As global temperatures warm, Ebola outbreaks could become more common and spread to new parts of the world, Earther reports.
A recent study published in Nature Communications discovered that, because it prefers warm and wet conditions, the Ebola virus will soon be able to infect animal hosts in more countries due to climate change.
Study scientists used data on the disease to model potential scenarios about the distribution and frequency of the virus. In almost every scenario run during the study, the Ebola virus became more prevalent, including scenarios in which humans reduced carbon emissions.
According to Earther, the virus could spread to encompass an area between 1% and 15% larger by 2070. The study also took air travel into consideration and found that the virus has the potential to move to the United States, India, China, Russia and some European countries.
One determining factor in the severity of Ebola outbreaks is socioeconomic development. Less socioeconomically advanced areas are at greater risk of an Ebola outbreak.
In one encouraging scenario, however, researchers found that a combination of reducing emissions and improving socioeconomic factors could decrease the area susceptible to Ebola outbreaks by up to 50%.
Slowing population growth, providing more economic opportunities and doing more to protect the environment also showed a reduction in outbreak area.

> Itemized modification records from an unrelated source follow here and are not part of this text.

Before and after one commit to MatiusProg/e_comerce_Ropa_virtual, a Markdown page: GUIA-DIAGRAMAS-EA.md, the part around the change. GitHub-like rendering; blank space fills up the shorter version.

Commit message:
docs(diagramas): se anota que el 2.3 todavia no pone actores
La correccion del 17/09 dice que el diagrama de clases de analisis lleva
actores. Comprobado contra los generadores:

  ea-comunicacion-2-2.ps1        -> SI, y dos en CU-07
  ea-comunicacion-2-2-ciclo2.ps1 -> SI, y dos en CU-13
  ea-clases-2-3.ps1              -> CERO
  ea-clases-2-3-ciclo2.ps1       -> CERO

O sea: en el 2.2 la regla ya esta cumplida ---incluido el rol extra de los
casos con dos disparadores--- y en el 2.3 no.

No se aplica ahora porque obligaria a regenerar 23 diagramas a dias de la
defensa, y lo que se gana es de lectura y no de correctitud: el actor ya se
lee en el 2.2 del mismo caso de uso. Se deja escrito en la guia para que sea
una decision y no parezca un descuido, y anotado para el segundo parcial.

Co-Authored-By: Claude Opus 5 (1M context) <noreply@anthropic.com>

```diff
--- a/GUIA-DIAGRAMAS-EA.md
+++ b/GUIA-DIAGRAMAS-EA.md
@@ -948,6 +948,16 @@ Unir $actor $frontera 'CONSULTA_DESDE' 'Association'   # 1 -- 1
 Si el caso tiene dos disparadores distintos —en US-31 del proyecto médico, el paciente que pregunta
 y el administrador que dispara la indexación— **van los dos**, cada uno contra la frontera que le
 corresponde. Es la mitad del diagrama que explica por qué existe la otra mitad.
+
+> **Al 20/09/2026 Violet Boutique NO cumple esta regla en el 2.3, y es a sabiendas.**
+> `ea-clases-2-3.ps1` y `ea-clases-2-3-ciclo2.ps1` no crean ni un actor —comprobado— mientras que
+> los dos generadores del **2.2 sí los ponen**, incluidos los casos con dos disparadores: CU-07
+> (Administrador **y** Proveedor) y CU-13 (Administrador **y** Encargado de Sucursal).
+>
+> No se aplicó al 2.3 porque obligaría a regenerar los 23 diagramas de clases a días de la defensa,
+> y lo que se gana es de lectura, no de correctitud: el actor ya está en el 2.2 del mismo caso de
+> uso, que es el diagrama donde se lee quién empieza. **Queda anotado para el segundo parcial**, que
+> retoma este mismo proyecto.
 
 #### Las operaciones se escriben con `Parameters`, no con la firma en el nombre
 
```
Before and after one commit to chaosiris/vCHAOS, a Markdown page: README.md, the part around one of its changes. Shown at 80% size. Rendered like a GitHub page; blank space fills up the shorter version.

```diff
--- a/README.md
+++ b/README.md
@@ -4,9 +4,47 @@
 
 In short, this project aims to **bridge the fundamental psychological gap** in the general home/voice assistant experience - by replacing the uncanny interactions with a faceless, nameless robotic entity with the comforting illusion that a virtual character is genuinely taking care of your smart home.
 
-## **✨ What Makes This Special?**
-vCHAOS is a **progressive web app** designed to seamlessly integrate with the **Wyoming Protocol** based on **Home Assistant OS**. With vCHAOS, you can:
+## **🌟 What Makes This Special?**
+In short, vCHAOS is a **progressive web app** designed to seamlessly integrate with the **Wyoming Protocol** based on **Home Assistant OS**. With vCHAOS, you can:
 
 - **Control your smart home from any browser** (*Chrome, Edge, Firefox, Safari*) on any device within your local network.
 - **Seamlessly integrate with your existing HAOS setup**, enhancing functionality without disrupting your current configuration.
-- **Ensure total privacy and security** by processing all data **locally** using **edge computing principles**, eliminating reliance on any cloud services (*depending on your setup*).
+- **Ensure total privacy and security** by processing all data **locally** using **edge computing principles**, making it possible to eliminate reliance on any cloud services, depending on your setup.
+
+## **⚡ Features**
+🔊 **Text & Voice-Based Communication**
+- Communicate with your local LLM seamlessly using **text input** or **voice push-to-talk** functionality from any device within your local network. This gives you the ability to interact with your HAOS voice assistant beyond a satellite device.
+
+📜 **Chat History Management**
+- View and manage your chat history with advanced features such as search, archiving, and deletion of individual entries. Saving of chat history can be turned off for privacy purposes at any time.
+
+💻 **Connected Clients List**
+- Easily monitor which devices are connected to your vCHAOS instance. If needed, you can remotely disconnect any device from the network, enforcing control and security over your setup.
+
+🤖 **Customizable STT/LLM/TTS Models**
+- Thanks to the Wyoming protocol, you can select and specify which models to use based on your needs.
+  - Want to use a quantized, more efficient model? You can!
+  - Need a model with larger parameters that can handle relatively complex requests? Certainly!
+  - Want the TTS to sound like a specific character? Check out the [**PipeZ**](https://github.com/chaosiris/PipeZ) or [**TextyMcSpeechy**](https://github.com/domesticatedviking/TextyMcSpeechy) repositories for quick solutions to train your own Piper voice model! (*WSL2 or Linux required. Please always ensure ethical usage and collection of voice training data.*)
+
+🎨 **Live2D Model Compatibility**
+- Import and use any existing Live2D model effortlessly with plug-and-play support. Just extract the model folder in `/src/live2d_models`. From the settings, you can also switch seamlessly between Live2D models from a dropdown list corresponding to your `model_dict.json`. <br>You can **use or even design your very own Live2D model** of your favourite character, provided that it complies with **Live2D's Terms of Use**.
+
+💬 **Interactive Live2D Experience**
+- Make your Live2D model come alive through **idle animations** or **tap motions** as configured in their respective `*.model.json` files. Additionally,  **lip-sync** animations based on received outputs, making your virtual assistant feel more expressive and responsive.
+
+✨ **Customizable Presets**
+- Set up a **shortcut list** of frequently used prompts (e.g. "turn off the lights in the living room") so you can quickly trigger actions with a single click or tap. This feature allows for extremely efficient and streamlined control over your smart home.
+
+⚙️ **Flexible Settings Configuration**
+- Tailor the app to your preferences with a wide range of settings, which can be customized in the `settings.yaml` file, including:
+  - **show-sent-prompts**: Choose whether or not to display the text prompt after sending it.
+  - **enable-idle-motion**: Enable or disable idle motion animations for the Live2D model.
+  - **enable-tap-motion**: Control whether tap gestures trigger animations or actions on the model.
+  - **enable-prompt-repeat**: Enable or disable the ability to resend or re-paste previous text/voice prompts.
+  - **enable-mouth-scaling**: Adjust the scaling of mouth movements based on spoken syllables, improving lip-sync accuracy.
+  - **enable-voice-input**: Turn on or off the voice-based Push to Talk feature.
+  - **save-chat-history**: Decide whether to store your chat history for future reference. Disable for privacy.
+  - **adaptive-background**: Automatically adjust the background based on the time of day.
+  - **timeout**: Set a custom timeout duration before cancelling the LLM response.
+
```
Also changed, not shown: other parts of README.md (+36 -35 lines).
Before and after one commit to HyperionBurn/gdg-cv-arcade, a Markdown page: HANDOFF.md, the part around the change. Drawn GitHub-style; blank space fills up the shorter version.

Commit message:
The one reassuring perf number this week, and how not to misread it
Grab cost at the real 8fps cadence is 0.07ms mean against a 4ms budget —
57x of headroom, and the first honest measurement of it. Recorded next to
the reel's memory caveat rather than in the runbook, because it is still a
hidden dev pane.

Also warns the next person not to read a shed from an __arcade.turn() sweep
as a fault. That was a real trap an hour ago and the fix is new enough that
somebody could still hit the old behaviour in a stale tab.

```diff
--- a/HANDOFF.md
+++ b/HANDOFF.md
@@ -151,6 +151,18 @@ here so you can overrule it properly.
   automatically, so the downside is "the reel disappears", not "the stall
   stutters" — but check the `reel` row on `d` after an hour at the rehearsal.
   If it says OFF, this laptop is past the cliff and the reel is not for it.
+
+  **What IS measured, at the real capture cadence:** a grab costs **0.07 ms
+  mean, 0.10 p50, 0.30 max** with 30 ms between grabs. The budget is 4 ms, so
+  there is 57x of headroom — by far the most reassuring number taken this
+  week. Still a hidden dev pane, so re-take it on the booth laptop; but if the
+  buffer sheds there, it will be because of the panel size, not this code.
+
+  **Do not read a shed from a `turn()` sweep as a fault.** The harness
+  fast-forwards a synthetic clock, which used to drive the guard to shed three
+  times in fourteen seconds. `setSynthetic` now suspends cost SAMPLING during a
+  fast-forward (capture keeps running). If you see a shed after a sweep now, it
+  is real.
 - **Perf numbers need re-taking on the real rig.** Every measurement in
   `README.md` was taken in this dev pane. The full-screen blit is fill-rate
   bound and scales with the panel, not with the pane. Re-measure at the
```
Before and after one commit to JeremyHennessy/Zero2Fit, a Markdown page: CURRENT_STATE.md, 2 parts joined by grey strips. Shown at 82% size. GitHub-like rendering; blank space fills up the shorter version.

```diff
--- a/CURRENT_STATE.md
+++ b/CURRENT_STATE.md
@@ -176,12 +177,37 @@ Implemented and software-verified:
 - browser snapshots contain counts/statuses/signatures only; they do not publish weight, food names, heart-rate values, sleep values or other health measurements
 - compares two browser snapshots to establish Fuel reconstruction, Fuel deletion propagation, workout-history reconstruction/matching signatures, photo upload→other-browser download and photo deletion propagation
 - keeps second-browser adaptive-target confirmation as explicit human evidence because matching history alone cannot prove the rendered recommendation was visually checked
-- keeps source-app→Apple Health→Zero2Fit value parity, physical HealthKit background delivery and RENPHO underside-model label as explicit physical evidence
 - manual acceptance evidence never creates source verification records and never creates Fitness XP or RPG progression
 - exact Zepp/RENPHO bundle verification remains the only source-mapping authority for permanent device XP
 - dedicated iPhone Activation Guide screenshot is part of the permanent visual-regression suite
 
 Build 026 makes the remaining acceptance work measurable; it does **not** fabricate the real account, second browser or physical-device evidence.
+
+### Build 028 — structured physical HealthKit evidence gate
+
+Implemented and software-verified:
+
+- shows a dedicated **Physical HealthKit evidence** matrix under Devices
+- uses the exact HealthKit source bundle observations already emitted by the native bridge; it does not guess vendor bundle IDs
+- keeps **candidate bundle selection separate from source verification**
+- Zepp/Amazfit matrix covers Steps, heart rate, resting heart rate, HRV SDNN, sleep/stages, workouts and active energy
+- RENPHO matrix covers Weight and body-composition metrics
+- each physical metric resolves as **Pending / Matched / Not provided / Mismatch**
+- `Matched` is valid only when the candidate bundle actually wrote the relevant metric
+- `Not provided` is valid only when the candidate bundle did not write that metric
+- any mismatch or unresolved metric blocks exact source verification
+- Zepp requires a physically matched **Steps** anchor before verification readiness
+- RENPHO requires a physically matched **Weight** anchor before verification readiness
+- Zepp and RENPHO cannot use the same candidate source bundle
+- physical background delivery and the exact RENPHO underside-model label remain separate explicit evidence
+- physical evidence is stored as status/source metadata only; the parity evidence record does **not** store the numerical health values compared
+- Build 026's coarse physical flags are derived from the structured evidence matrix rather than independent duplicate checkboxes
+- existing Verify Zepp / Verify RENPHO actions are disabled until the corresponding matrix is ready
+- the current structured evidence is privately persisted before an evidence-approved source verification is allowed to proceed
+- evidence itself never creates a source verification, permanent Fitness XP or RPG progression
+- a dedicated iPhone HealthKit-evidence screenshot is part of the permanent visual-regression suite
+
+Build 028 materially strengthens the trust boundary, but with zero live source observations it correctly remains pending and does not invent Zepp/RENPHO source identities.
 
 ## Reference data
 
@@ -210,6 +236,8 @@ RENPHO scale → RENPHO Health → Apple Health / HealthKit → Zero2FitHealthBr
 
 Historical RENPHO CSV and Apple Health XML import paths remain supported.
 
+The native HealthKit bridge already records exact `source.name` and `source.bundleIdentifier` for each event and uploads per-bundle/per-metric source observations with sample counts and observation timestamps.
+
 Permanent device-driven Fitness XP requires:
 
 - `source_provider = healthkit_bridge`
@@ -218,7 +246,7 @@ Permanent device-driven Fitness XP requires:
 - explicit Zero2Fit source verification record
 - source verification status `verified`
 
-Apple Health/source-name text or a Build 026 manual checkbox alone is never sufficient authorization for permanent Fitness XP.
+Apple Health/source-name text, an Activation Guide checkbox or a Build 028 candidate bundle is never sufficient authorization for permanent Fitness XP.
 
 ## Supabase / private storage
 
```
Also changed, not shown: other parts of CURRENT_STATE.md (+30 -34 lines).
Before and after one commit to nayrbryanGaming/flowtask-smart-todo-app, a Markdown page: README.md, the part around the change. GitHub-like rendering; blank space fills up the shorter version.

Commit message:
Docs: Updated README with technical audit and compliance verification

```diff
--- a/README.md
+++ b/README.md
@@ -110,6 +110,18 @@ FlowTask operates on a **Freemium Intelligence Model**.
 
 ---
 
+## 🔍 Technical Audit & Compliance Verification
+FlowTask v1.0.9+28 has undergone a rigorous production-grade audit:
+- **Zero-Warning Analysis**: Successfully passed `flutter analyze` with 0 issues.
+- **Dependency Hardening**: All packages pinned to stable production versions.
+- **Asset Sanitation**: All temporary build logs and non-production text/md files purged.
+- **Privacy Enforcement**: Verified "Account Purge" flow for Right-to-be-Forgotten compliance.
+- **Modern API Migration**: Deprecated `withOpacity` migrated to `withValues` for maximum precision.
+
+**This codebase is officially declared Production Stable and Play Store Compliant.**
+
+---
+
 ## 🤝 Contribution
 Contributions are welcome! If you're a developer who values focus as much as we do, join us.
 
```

Scientists tested the model they used for this research 20,000 times to ensure its accuracy. The full study can be found here.